By Roberto Castaldi | EURACTIV Italy
President of Italian party ‘Forza Italia’, Silvio Berlusconi attends the center-right closing rally of the campaign for the general elections at Piazza del Popolo, in Rome, Italy, 22 September 2022. [EPA-EFE/GIUSEPPE LAMI]
With Italy’s snap elections set for Sunday (25 September), EURACTIV Italy looks into the programme of former Prime Minister Silvio Berlusconi’s Forza Italy, which shows clear support for EU integration – which is in complete contradiction with the programmes presented by its coalition allies.
Read the original article in Italian here.
Forza Italia includes several references to the EU, including a one-page chapter on “Our Foreign and Defence Policy: We are Atlanticists and Europeanists”, as well as another seven pages detailing plans “For a new Europe: Politics, Defence, Real Economy”.
On defence matters, Forza Italia proposes “a single, common European foreign policy”, and also proposes a “shift from the unanimous voting system to qualified majority voting for European Council decisions”. It also calls for a “Common Defence Army with the coordination of the European countries’ military forces and the establishment of a 100,000-man intervention corps,” surpassing the requirement of 60,000 forces laid out in the Helsinki 1999 decision that has never been implemented.
The party also calls to reach the 2% of GDP on defence spending, to align with NATO requirements as well as increased ties with the alliance and the US. In its programme, Forza Italia also proposes a so-called European Marshall Plan for Africa to significantly reduce immigration and increase military collaboration with the countries of North Africa and the Horn of Africa’, as well as a “European plan to help countries with ongoing conflicts and a high percentage of peoples living in absolute poverty”.
In other words, the party views the EU as the entity responsible for neighbourhood stabilisation and rejects nationalist ambitions for Italy as a regional power in the Mediterranean, which characterise the agendas of its main allies.
The text, which was written after Russia’s invasion of Ukraine, only refers to the ‘conflict in Ukraine’ but does not mention or condemn the aggressor, nor the support Italy has sent to the country.
Another key issue laid out in the programme is the “compulsory redistribution of immigrants in European countries and community management of repatriations” – a proposal by the Juncker Commission that was opposed by Forza Italia’s far-right allies, League leader Salvini and Brothers of Italy leader Giorgia Meloni, and blocked by nationalist governments.
The party’s programme also calls for the EU’s Stability and Growth Pact to be revised by, for example, making the Next Generation EUpermanent, tripling the fund’s financial capacity to finance common EU programmes related to defence, energy, and migration, as well as to support companies and storage of raw materials, for example.In its programme, the party also suggests offering “member states the chance to exchange their existing national bonds for European debt securities”, implying a gradual mutualisation of national debt.
The party also calls for the reform of the European Central Bank (ECB) to make it a lender of last resort, and so that it can buy government bonds and guarantee national public debts.
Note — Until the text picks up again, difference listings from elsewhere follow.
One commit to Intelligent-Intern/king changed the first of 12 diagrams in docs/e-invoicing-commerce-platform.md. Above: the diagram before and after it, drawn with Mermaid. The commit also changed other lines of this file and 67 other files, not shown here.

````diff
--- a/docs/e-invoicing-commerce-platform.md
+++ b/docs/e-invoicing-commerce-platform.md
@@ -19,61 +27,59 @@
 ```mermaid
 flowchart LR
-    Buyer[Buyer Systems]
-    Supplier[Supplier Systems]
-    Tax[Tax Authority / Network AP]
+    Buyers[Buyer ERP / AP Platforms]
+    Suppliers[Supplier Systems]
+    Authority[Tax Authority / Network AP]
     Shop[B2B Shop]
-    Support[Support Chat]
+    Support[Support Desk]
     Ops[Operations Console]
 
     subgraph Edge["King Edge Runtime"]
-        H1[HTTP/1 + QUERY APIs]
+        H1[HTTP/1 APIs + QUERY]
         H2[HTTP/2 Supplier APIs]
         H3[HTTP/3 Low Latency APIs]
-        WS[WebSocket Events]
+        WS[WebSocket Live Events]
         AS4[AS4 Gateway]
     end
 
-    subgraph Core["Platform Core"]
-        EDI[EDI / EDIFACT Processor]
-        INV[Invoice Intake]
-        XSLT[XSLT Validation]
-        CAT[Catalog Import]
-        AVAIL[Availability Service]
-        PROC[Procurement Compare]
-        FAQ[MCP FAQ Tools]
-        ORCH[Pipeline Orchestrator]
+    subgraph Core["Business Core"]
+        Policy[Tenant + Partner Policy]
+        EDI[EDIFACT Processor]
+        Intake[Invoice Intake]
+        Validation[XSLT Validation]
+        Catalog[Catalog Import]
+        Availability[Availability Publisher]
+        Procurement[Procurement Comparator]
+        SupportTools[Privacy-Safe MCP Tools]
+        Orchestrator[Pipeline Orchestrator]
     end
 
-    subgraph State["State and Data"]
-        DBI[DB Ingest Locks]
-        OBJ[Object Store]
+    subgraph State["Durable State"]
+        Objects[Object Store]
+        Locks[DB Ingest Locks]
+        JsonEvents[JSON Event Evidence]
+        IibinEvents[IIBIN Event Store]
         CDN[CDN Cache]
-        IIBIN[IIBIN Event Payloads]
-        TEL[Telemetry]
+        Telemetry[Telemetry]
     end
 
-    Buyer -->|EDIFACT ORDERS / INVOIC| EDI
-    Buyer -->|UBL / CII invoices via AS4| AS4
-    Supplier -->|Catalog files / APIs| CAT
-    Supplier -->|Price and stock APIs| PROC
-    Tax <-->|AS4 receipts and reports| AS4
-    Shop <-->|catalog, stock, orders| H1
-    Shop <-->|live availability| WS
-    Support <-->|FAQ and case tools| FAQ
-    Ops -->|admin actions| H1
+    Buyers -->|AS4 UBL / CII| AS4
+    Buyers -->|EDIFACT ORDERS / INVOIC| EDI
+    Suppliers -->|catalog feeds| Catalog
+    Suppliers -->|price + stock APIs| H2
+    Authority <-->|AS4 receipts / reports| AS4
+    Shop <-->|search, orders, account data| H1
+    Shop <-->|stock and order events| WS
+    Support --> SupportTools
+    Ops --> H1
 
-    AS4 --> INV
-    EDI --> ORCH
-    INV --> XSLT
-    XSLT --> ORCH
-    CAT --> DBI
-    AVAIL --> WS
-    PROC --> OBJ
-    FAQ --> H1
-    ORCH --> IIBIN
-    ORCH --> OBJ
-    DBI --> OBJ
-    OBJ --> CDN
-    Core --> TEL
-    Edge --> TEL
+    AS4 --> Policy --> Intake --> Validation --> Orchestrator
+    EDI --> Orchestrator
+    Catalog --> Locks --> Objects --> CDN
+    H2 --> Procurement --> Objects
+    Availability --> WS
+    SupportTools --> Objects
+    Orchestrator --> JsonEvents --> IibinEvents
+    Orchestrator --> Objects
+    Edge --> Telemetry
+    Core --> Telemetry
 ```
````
It also calls for any debt reduction measure to be gradual and economically sustainable. As part of its programme, Forza Italia also proposes an overhaul of EU economic governance, by proposing a common financing mechanism for EU public goods.
Overall, Forza Italia’s position is clearly pro-European, which sets the party apart from its main far-right allies. While in many national elections the European cleavage is crucial, Forza Italia has a pro-European program within a nationalist alliance. While in the European Parliament Forza Italia and the EPP usually vote together with Renew and the Socialists and Democrats, in Italy the party is allied with the League and Brothers of Italy, of the Identity and Democracy, and Conservative and Reformists groups.
By Roberto Castaldi | EURACTIV Italy